▸ EXERCISE DETAILS:
Copy each line below in which the string "Contact" occurs.

▸ INPUT FOR THIS TASK:
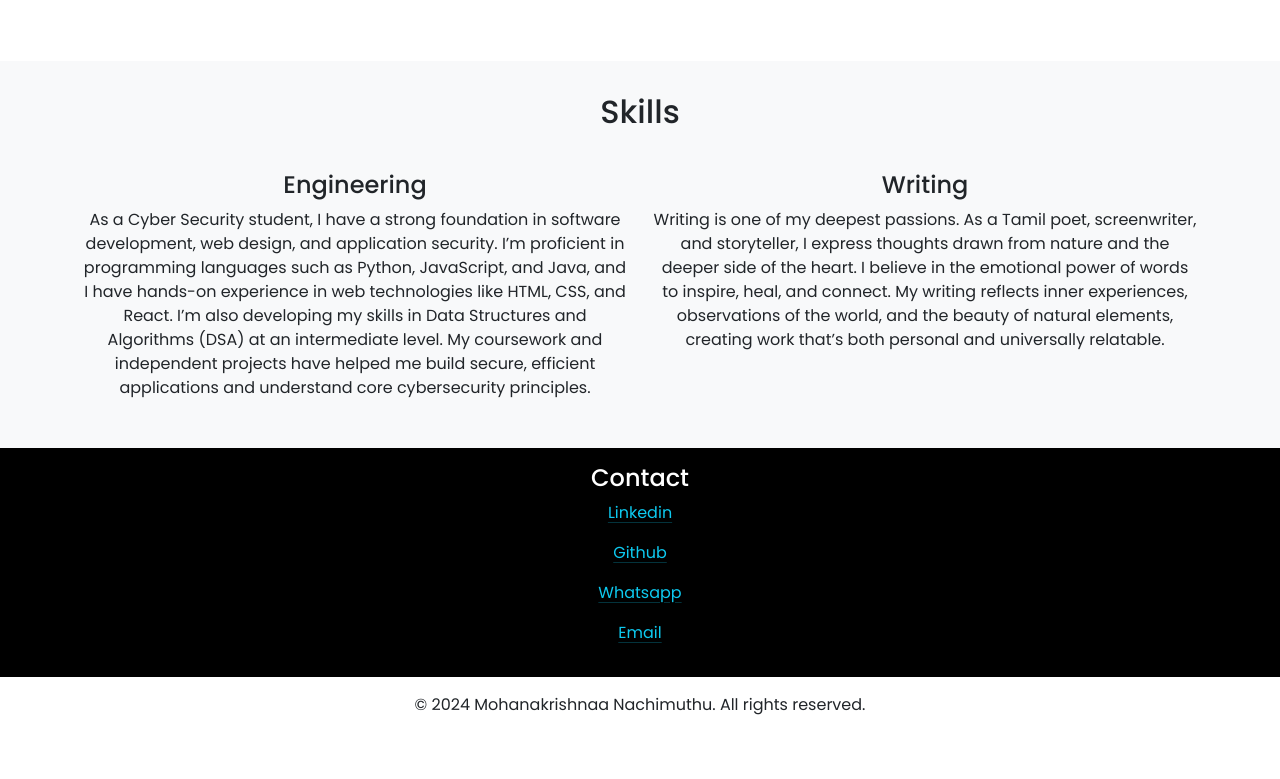
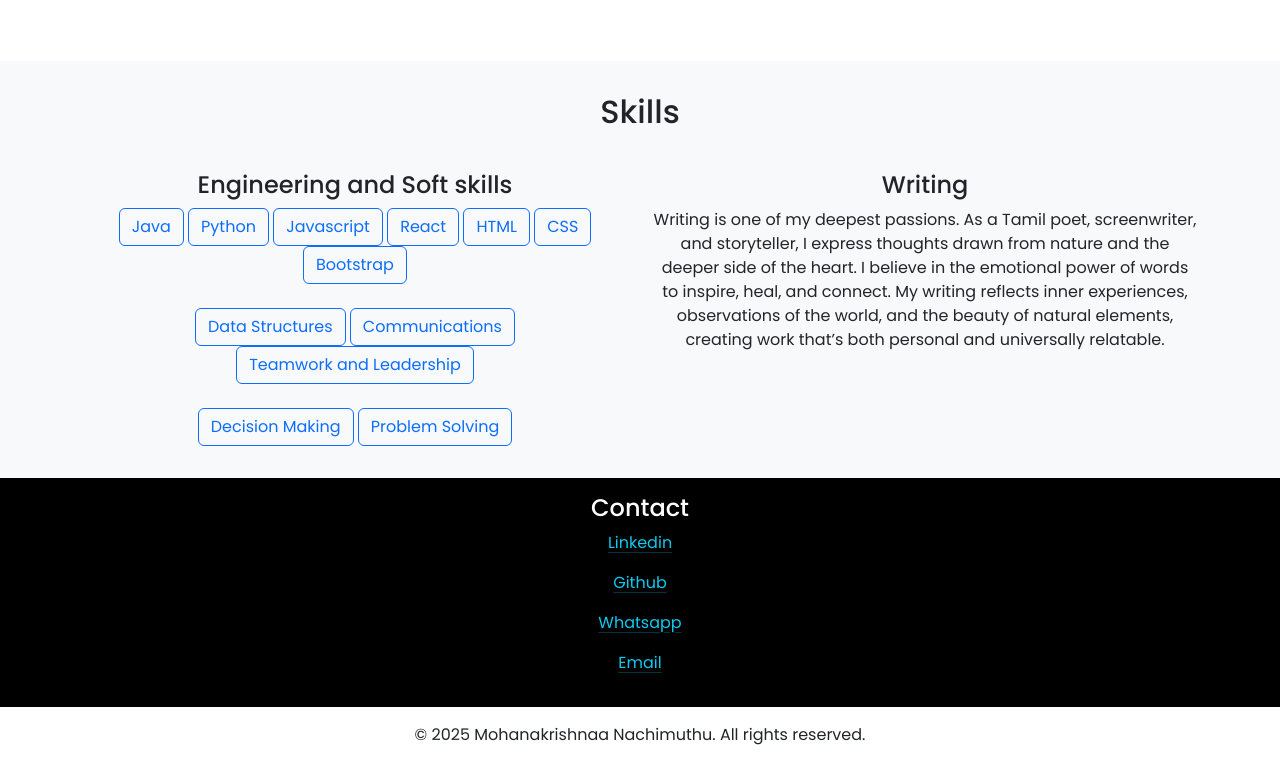
Before and after one commit to mohanakrishnaa-707/Protfolio, a plain HTML site: page index.html in a window 1280 px wide. Shown: the part 1028-1807 px from the top of the page. Before the commit the page ends 1777 px from the top, so only its background shows below. Drawn offline with nearby package versions, Linux system fonts and the light colour scheme.

Commit message:
skills modification

```diff
--- a/index.html
+++ b/index.html
@@ -37,7 +37,7 @@
           </ul>
         </li>
         <li class="nav-item">
-          <a class="nav-link" href="#Contact">Contact</a>
+          <a class="nav-link" href="#contact">Contact</a>
         </li>
       </ul>
 
@@ -71,7 +71,7 @@
                 <img src="profile.jpg" alt="MOHANAKRISHNAA" class="img-fluid rounded-circle w-50">
 
             </div>
-            <div class="col-md-6 justify-content-center text-center">
+            <div  class="col-md-6 justify-content-center text-center">
                 <h4>About</h4>
                 <P>I'm Mohanakrishnaa Nachimuthu, a 3rd-year B.E. Cyber Security student with a deep passion for technology, creativity, and innovation. I work at the intersection of design and development as a web designer and web developer, crafting clean, responsive, and user-focused websites. Beyond code, I’m a writer and poet who believes in the power of words to inspire and connect. With a growing skill set in software development and a strong enthusiasm for cyber security, I’m always eager to learn, build, and explore. Whether it’s developing secure applications, writing creatively, or designing engaging interfaces, I aim to leave a meaningful impact through everything I create.</P>
 
@@ -79,14 +79,25 @@
         </div>
     </div>
 </section>
-<section id="Skills" class="bg-light">
+<section class="bg-light text-center">
     <div class="container py-3">
         <div class="row">
             <div class="col-md-12 text-center py-3">
                 <h2>Skills</h2></div>
-                <div class="col-md-6 Skills-box text-center py-3">
-                    <h4 id="Engineering">Engineering</h4>
-                    <p>As a Cyber Security student, I have a strong foundation in software development, web design, and application security. I’m proficient in programming languages such as Python, JavaScript, and Java, and I have hands-on experience in web technologies like HTML, CSS, and React. I’m also developing my skills in Data Structures and Algorithms (DSA) at an intermediate level. My coursework and independent projects have helped me build secure, efficient applications and understand core cybersecurity principles.</p>
+                <div class="col-md-6 Skills-box text-center py-3 gap-4">
+                    <h4 id="Engineering">Engineering and Soft skills</h4>
+                    <button type="button" class="btn btn-outline-primary gap-4">Java</button>
+                    <button type="button" class="btn btn-outline-primary gap-4">Python</button>
+                    <button type="button" class="btn btn-outline-primary gap-4">Javascript</button>
+                    <button type="button" class="btn btn-outline-primary gap-4">React</button>
+                    <button type="button" class="btn btn-outline-primary gap-4">HTML</button>
+                    <button type="button" class="btn btn-outline-primary gap-4">CSS</button>
+                    <button type="button" class="btn btn-outline-primary gap-4">Bootstrap</button><br>
+                   <br> <button type="button" class="btn btn-outline-primary gap-y-2">Data Structures</button>
+                    <button type="button" class="btn btn-outline-primary gap-y-2">Communications</button>
+                     <button type="button" class="btn btn-outline-primary gap-y-2">Teamwork and Leadership</button>
+                      <br><br><button type="button" class="btn btn-outline-primary gap-y-2">Decision Making</button>
+                       <button type="button" class="btn btn-outline-primary gap-y-2">Problem Solving</button>
                 </div>
                 <div class="col-md-6 Skills-box text-center py-3">
 
@@ -97,7 +108,7 @@
         </div>
     </div>
 </section>
-<section id="Contact" class="bg-black text-white">
+<section class="bg-black text-white">
     <div class="container text-center py-3">
         <div class="row">
             <h4>Contact</h4>
@@ -110,7 +121,7 @@
 </section>
 <footer>
     <div class="container text-center py-3">
-        <p>&copy; 2024 Mohanakrishnaa Nachimuthu. All rights reserved.</p>
+        <p>&copy; 2025 Mohanakrishnaa Nachimuthu. All rights reserved.</p>
     </div>
 </footer>
 
```
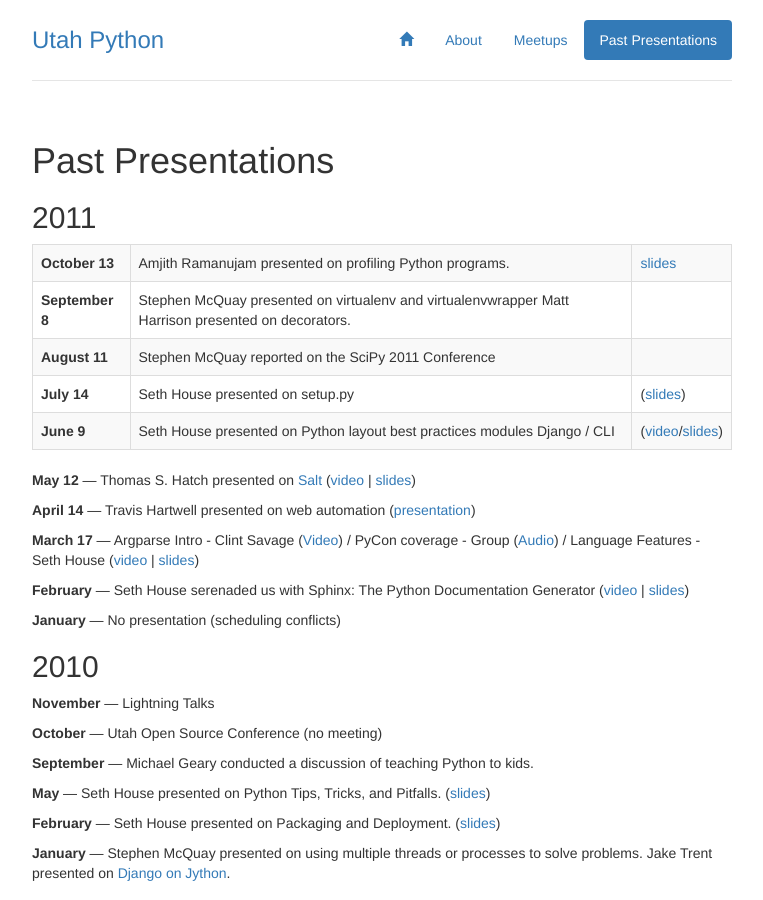
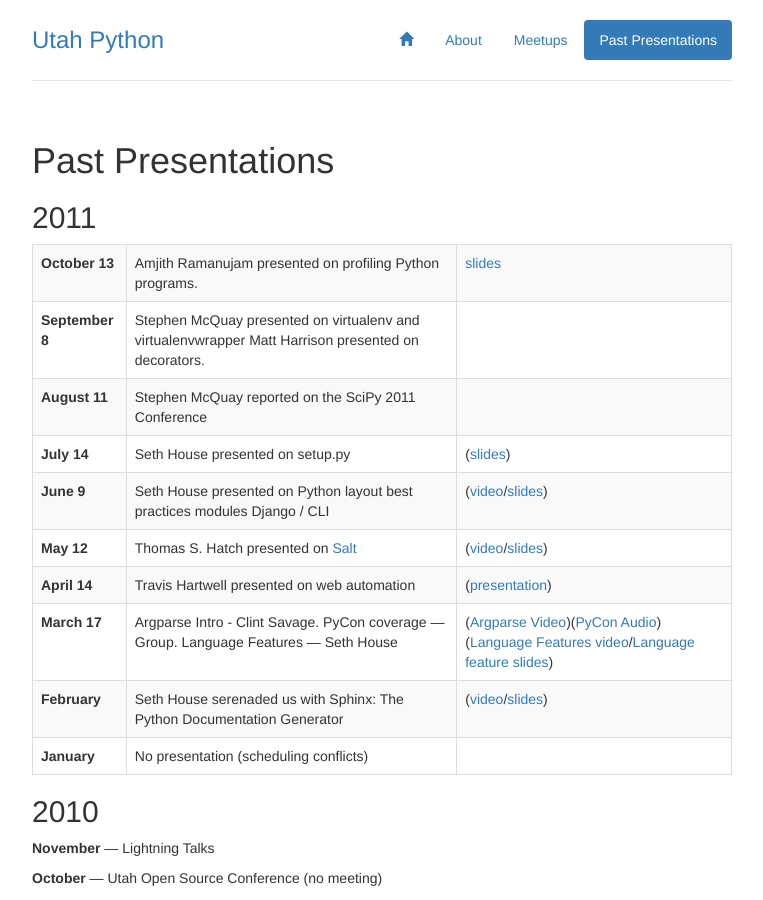
Before and after one commit to utahpython/utahpython.github.com, a Jekyll site: the page built from presentations.md, in a window 1280 px wide and 900 px high. Shown: the whole window, without its empty margins (258-1021 px from the left). Built offline with Jekyll 4.4.1, drawn with Linux system fonts in a browser that asks for light colours; nearby versions of some CDN libraries; library files that are not in the unit come from our copies.

Commit message:
updated table for 2011

```diff
--- a/presentations.md
+++ b/presentations.md
@@ -9,43 +9,33 @@ present-nav: True
 ## 2011
 
 {:.table .table-bordered .table-striped}
-**October 13**|Amjith Ramanujam presented on profiling Python programs.|[slides](https://github.com/amjith/User-Group-Presentations/tree/master/profiling)
+**October 13**|Amjith Ramanujam presented on profiling Python programs.|[slides][profilepy]
 **September 8**|Stephen McQuay presented on virtualenv and virtualenvwrapper Matt Harrison presented on decorators.|
 **August 11**|Stephen McQuay reported on the SciPy 2011 Conference|
 **July 14**|Seth House presented on setup.py|([slides][setuppy1])
 **June 9**|Seth House presented on Python layout best practices modules Django / CLI|([video][slayout1]/[slides][slayout2])
+**May 12**|Thomas S. Hatch presented on [Salt](http://saltstack.org/)|([video][salt1]/[slides][salt2])
+**April 14**|Travis Hartwell presented on web automation|([presentation][webauto1])
+**March 17**|Argparse Intro - Clint Savage. PyCon coverage — Group. Language Features — Seth House|([Argparse Video][argparse1])([PyCon Audio][pycon2011])([Language Features video][langfeat1]/[Language feature slides][langfeat2])
+**February**|Seth House serenaded us with Sphinx: The Python Documentation Generator|([video][sphinx1]/[slides][sphinx2])
+**January**|No presentation (scheduling conflicts)|
 
+<!-- links -->
+
+[profilepy]: https://github.com/amjith/User-Group-Presentations/tree/master/profiling
+[setuppy1]: https://github.com/whiteinge/presentations/tree/master/upyug_2011-07-11_setup.py
 [slayout1]: http://blip.tv/utah-open-source/python-layout-best-practices-for-modules-django-cli-utah-django-user-group-5315808
 [slayout2]: https://github.com/whiteinge/presentations/tree/master/upyug_2011-06-09_program-layout
-
-**May 12** — Thomas S. Hatch presented on [Salt](http://saltstack.org/)
-([video][salt1] | [slides][salt2])
-
 [salt1]: http://blip.tv/thomas-s-hatch/salt-0-8-7-presentation-5180182
 [salt2]: https://github.com/downloads/thatch45/salt/Salt.pdf
-
-**April 14** — Travis Hartwell presented on web automation ([presentation][webauto1])
-
 [webauto1]: https://github.com/Nafai77/Presentations/tree/master/2011-04-14_utpy-web-automation
-
-**March 17** — Argparse Intro - Clint Savage ([Video][argparse1]) /
-PyCon coverage - Group ([Audio][pycon2011]) /
-Language Features - Seth House ([video][langfeat1] | [slides][langfeat2])
-
 [argparse1]: http://blip.tv/file/4902283
 [pycon2011]: http://herlo.org/misc/2011-03-17_-_1920_-_Utah_Python_-_Pycon_Recap-audio_only.ogg
 [langfeat1]: http://blip.tv/nathaniel-whiteinge/what-i-learned-at-pycon-2011-utah-python-user-group-4943960
 [langfeat2]: https://github.com/whiteinge/presentations/tree/master/upyug_2011-03-17_pycon
-
-**February** — Seth House serenaded us with Sphinx: The Python Documentation
-Generator ([video][sphinx1] | [slides][sphinx2])
-
 [sphinx1]: http://blip.tv/nathaniel-whiteinge/sphinx-utah-python-user-group-4923032
 [sphinx2]: https://github.com/whiteinge/presentations/tree/master/upyug_2011-02-10_sphinx
 
-**January** — No presentation (scheduling conflicts)
-
-[setuppy1]: https://github.com/whiteinge/presentations/tree/master/upyug_2011-07-11_setup.py
 
 2010
 ----
```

▸ SOLUTION TO THIS TASK:
-          <a class="nav-link" href="#Contact">Contact</a>
+          <a class="nav-link" href="#contact">Contact</a>
-<section id="Contact" class="bg-black text-white">
             <h4>Contact</h4>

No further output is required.